Logansdad - If you have a digital image of, say, 4749 x 3167, it's 4749 pixels wide x 3167 pixels vertical. It isn't actually "at 240dpi" - but you could print it at 240dpi - or 300dpi, so on. Some printer applications will resample to print, but aren't always very accurate.
At printer 240dpi that image will print at 19.78" x 13.19" - call it 19.8 x 13.2, in inches. At printer 300dpi it would be 15.83" x 10.55".
Either way, the AR (Aspect Ratio) is very close to 3:2 - so it's probably from a DSLR. P&S images are mostly 4:3, though some higher end P&S cameras also offer 3:2, 16:9, and a few, 1:1.
Your desired printout is 8 x 10 - which AR is 5:4. While Photoshop 'can' resample a 3:2 image to 5:4 - that would skew and ruin the content. That is, you can't resize Aspect Ratios without skewing the image.
You will have to crop, to get the 5:4 AR. In 3:2 the vertical is 66% of the width, in 5:4 the vertical is 80% of the width. So you can see which way the cropping has to go. Only you know the content of that image, and how it was composed, to decide whether the crop will be at one edge only, or partly at that edge and partly at the opposite edge.

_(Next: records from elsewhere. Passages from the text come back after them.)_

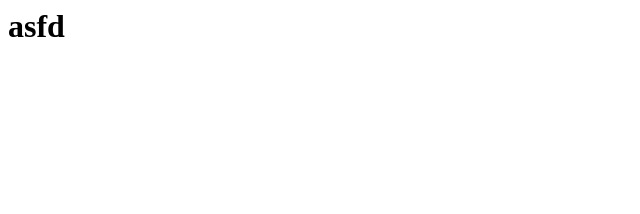
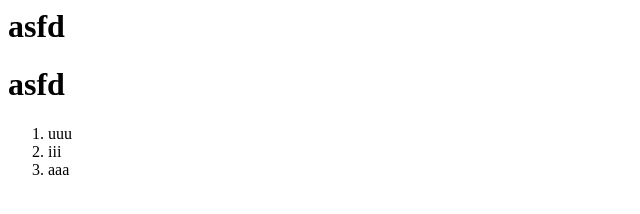
Before and after one commit to Jojunhee/yeeeeeeeeeeeeeeeeeeeeeeeeeeeee, a plain HTML site: page index.html in a window 1280 px wide. Shown: the whole page, without its empty margins (0-640 px from the left). Drawn offline with Linux system fonts and the light colour scheme.

Commit message:
Update index.html

```diff
--- a/index.html
+++ b/index.html
@@ -6,7 +6,11 @@
 
 
   <body>
-
+    <h1>asfd</h1>
+    <ol>
+      <li>uuu</li>
+      <li>iii</li>
+      <li>aaa</li>
 
 
   </body>
```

You say, "raw tif" - do you mean a TIFF image exported from RAW processing? If so - that's already the best quality, in a lossless format. Changing to JPEG, which is a "lossy" format, will degrade the image slightly. If your printer can't handle TIFF, you have Photoshop - so convert the TIFF to PSD, which is a very good non-lossy format native to the Adobe programs.
Almost any printer will take PSD as the output feed from Photoshop.
Once you have your 5:4 image AR, you'll need to decide whether to use the printer's resampling to get the actual 10 x 8 printout size - or use Photoshop to resample. Photoshop is by far the best at resampling - the program has been in the advanced imaging business for quite some time. Use the Bicubic option, it's most accurate.
For a printout at 8 x 10 at 240dpi, without printer resampling, the image will be 1920 x 2400.